#### DATA RECORDS:
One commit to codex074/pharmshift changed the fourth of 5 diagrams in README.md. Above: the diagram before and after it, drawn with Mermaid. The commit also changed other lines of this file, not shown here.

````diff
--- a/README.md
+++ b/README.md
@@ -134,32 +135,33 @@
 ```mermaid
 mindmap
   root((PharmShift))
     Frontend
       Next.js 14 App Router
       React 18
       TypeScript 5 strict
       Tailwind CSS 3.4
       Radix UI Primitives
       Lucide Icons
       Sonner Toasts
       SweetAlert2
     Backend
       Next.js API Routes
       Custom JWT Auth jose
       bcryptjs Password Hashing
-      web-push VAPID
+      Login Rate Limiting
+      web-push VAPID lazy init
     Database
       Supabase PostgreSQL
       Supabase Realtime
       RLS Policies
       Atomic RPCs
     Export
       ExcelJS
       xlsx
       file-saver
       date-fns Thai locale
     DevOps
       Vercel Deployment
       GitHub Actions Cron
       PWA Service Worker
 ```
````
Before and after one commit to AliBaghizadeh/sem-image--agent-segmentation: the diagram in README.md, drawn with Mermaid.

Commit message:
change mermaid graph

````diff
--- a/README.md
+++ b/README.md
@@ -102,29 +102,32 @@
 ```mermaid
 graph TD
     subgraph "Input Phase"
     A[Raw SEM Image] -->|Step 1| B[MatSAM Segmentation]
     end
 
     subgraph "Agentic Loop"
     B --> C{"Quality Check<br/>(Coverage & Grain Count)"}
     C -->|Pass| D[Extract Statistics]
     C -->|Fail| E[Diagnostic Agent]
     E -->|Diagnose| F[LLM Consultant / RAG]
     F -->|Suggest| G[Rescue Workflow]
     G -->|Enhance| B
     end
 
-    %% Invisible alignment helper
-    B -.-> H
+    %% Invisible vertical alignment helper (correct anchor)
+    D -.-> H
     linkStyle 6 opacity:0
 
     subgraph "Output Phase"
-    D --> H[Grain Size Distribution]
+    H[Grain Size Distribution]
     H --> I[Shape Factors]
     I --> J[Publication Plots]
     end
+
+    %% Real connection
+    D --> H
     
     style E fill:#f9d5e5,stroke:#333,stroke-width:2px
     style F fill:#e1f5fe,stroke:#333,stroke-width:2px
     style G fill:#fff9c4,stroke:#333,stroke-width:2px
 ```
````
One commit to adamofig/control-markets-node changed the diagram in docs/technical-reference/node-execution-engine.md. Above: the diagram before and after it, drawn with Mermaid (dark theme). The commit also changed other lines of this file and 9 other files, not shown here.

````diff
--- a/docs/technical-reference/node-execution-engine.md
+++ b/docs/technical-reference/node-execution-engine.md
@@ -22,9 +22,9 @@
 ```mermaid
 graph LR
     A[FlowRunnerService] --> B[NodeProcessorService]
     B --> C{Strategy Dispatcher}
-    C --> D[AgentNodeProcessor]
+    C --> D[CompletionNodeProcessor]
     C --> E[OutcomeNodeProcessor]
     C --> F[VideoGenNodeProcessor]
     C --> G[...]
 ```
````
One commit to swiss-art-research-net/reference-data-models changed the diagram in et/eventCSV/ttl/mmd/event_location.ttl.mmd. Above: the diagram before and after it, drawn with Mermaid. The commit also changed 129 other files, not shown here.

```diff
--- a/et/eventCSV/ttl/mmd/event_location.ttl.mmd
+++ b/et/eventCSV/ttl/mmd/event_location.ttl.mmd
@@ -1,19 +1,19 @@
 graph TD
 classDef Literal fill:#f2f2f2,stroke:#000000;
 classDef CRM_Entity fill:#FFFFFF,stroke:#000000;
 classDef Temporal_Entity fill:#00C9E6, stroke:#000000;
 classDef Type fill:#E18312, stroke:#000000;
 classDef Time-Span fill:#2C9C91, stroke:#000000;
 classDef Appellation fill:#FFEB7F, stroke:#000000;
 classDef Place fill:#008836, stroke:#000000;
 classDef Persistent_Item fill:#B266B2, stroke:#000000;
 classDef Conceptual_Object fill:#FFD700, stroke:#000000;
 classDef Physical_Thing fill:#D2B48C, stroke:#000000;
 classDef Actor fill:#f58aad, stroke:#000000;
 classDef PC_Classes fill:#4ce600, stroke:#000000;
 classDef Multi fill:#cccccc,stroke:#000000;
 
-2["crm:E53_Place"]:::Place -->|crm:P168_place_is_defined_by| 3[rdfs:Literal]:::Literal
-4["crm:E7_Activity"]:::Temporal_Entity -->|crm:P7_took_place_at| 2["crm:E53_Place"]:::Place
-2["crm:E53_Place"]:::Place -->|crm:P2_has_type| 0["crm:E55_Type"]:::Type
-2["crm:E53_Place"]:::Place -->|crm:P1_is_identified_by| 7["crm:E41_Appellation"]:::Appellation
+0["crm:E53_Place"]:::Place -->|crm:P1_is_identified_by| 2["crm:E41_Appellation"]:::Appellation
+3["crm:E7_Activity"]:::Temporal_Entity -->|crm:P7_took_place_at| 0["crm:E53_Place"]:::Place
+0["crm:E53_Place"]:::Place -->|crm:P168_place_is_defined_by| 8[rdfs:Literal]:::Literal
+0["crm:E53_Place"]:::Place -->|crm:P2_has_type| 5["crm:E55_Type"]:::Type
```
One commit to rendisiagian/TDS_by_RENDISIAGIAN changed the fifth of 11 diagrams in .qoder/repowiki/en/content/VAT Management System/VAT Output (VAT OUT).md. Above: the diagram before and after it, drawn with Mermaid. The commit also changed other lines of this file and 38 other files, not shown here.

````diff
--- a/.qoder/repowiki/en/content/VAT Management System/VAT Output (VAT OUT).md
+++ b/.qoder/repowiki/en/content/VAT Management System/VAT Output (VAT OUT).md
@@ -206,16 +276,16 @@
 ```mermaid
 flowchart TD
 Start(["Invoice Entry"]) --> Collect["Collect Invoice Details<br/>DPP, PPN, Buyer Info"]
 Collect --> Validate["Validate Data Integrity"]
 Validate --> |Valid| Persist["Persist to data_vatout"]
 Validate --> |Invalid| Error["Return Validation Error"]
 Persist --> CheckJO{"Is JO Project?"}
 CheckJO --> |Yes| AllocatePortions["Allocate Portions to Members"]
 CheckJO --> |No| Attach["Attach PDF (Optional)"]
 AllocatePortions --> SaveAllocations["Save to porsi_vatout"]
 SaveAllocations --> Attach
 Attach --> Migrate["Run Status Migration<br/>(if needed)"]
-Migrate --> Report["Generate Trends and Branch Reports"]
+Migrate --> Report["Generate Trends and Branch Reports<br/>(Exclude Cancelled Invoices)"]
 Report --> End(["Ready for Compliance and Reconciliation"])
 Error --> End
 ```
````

#### TASK DESCRIPTION:
Return every line of the listing above where "Management" appears.

#### REPLY TO THE TASK:
One commit to rendisiagian/TDS_by_RENDISIAGIAN changed the fifth of 11 diagrams in .qoder/repowiki/en/content/VAT Management System/VAT Output (VAT OUT).md. Above: the diagram before and after it, drawn with Mermaid. The commit also changed other lines of this file and 38 other files, not shown here.
--- a/.qoder/repowiki/en/content/VAT Management System/VAT Output (VAT OUT).md
+++ b/.qoder/repowiki/en/content/VAT Management System/VAT Output (VAT OUT).md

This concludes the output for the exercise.